      The lists below are by no means exhaustive, but attempt to provide a framework for activities which fall into the category of unacceptable use.

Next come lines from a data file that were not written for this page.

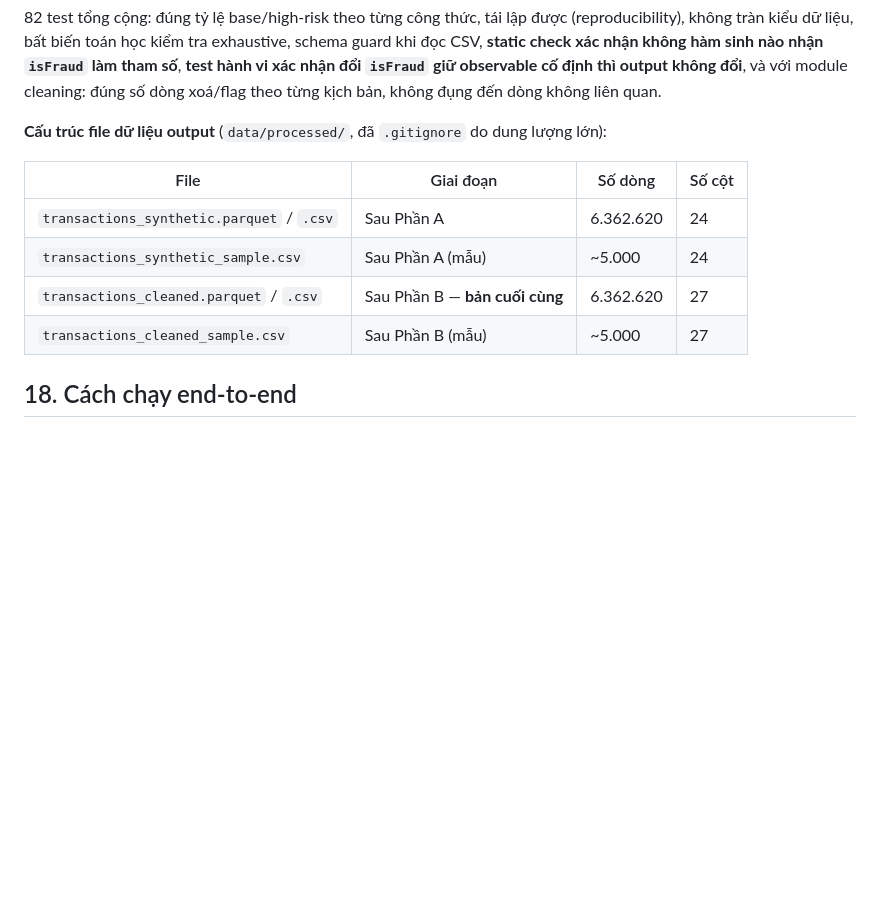
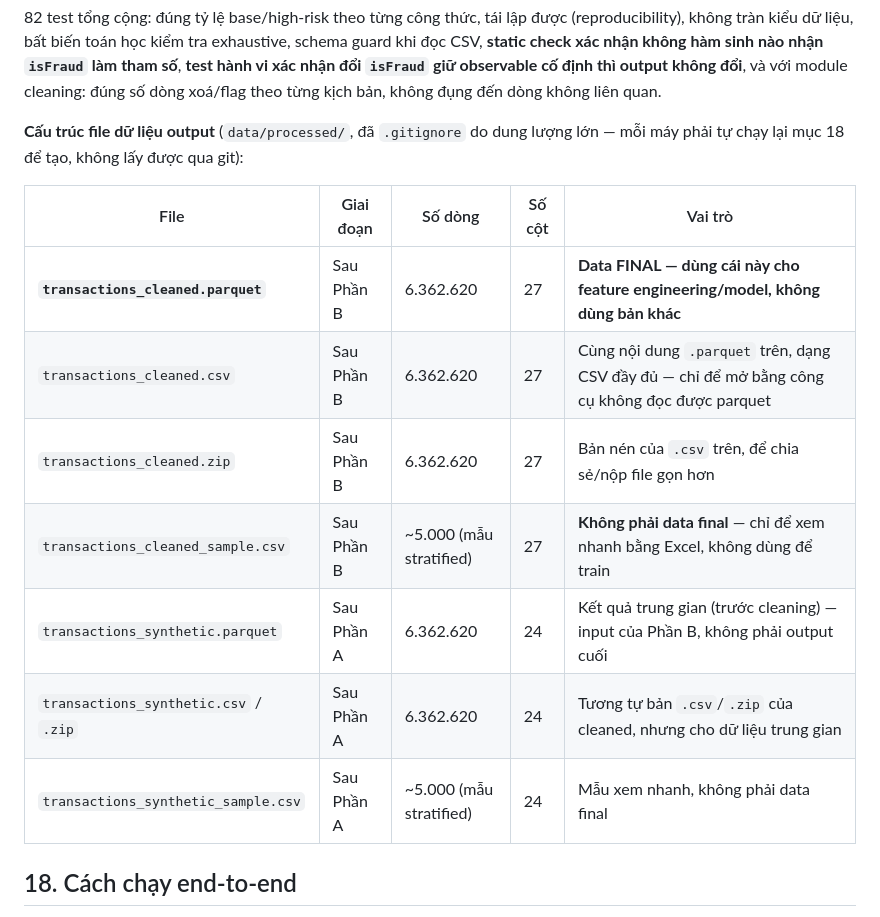
Before and after one commit to sutobode/BA_Project, a Markdown page: README.md, the part around one of its changes. Drawn GitHub-style; blank space fills up the shorter version.

Commit message:
Add verifiable status checkpoint and clarify output file roles in README
Two additions per user request to consolidate and make the README
maximally accurate:

1. New "Trang thai xac thuc" block right after the pipeline overview,
   listing every top-level claim (test count, leakage-check result,
   isFraud not read anywhere, row/column counts, fraud rate, commit hash)
   alongside the exact command to re-verify it independently. All values
   were re-run just before this commit (82/82 tests, 13/13 leakage PASS,
   grep confirms zero isFraud references in the generation module).

2. Rewrote the output-file table in Section 17 to add the previously
   missing .zip entries and to state explicitly which file is the final
   deliverable (transactions_cleaned.parquet) versus which are
   convenience copies (.csv, .zip) or quick-look samples
   (*_sample.csv, ~5k rows) that must not be mistaken for the full
   dataset - this had been a recurring point of confusion earlier in
   the session.

No code or data changed; this is a documentation-accuracy pass only.

```diff
--- a/README.md
+++ b/README.md
@@ -357,14 +371,17 @@ tests/data_cleaning/            # 18 unit test
 
 82 test tổng cộng: đúng tỷ lệ base/high-risk theo từng công thức, tái lập được (reproducibility), không tràn kiểu dữ liệu, bất biến toán học kiểm tra exhaustive, schema guard khi đọc CSV, **static check xác nhận không hàm sinh nào nhận `isFraud` làm tham số**, **test hành vi xác nhận đổi `isFraud` giữ observable cố định thì output không đổi**, và với module cleaning: đúng số dòng xoá/flag theo từng kịch bản, không đụng đến dòng không liên quan.
 
-**Cấu trúc file dữ liệu output** (`data/processed/`, đã `.gitignore` do dung lượng lớn):
+**Cấu trúc file dữ liệu output** (`data/processed/`, đã `.gitignore` do dung lượng lớn — mỗi máy phải tự chạy lại mục 18 để tạo, không lấy được qua git):
 
-| File | Giai đoạn | Số dòng | Số cột |
-|---|---|---|---|
-| `transactions_synthetic.parquet` / `.csv` | Sau Phần A | 6.362.620 | 24 |
-| `transactions_synthetic_sample.csv` | Sau Phần A (mẫu) | ~5.000 | 24 |
-| `transactions_cleaned.parquet` / `.csv` | Sau Phần B — **bản cuối cùng** | 6.362.620 | 27 |
-| `transactions_cleaned_sample.csv` | Sau Phần B (mẫu) | ~5.000 | 27 |
+| File | Giai đoạn | Số dòng | Số cột | Vai trò |
+|---|---|---|---|---|
+| **`transactions_cleaned.parquet`** | Sau Phần B | 6.362.620 | 27 | **Data FINAL — dùng cái này cho feature engineering/model, không dùng bản khác** |
+| `transactions_cleaned.csv` | Sau Phần B | 6.362.620 | 27 | Cùng nội dung `.parquet` trên, dạng CSV đầy đủ — chỉ để mở bằng công cụ không đọc được parquet |
+| `transactions_cleaned.zip` | Sau Phần B | 6.362.620 | 27 | Bản nén của `.csv` trên, để chia sẻ/nộp file gọn hơn |
+| `transactions_cleaned_sample.csv` | Sau Phần B | ~5.000 (mẫu stratified) | 27 | **Không phải data final** — chỉ để xem nhanh bằng Excel, không dùng để train |
+| `transactions_synthetic.parquet` | Sau Phần A | 6.362.620 | 24 | Kết quả trung gian (trước cleaning) — input của Phần B, không phải output cuối |
+| `transactions_synthetic.csv` / `.zip` | Sau Phần A | 6.362.620 | 24 | Tương tự bản `.csv`/`.zip` của cleaned, nhưng cho dữ liệu trung gian |
+| `transactions_synthetic_sample.csv` | Sau Phần A | ~5.000 (mẫu stratified) | 24 | Mẫu xem nhanh, không phải data final |
 
 ## 18. Cách chạy end-to-end
 
```
Also changed, not shown: other parts of README.md (+14 -0 lines).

      1. System and Network Activities
        The following activities are unacceptable:
        1. Violations of the rights of any person or company protected by copyright, trade secret, patent or other intellectual property, or similar laws or regulations, including, but not limited to, the installation or distribution of "pirated" or other software products that are not appropriately licensed for use by McNeese State University.
        2. Unauthorized copying of copyrighted material including, but not limited to, digitization and distribution of photographs from magazines, books or other copyrighted sources, copyrighted music, and the installation of any copyrighted software for which McNeese State University or the end user does not have an active license.
        3. Exporting software, technical information, encryption software or technology, in violation of international or regional export control laws. Employees should consult their supervisor prior to export of any material that is in question.
        4. Introducing malicious code into the University's network infrastructure or other Information Resources (e.g. viruses).
        5. Revealing account passwords to others or allowing use of accounts by other persons than the account owner.
        6. Using a McNeese State University computer to actively engage in procuring or transmitting material that may be obscene, harassing or contribute to a hostile work environment.
        7. Effecting security breaches or disruptions of network communication. Security breaches include, but are not limited to, accessing data of which the individual is not an intended recipient or accessing a server or account that the individual is not expressly authorized to access, unless within the scope of an employee's normal duties. For purposes of this section, "disruption" includes, but is not limited to, denial of service attacks, network sniffing, packet spoofing, and forged routing information for malicious purposes.
        8. Port scanning or security scanning, unless within the scope of an employee's normal duties.
        9. Executing any form of network monitoring which will intercept data not intended for the individual's host, unless this activity is a part of an employee's normal duties.
        10. Circumventing user authentication or security of any host, network or account.
        11. Using any means to interfere with, or disable, a user's legitimate access to Information Resources.
        12. Providing non-public information about, or lists of, McNeese State University community members to others without their approval, unless within the scope of an employee's normal duties.
      2. Email and Communications Activities
        1. Sending unsolicited email messages, including the sending of advertising material to individuals who did not specifically request such material or sending the same or similar non-business-related messages to large numbers of recipients (spam).
        2. Any form of harassment via email, telephone or text message, whether through language, frequency, or size of messages.
        3. Unauthorized use, or forging, of identity information.
  5. Related Information

    McNeese Policies
  6. Revision History

    Version Date New Original
  7. Approvals

    Name Role Members Date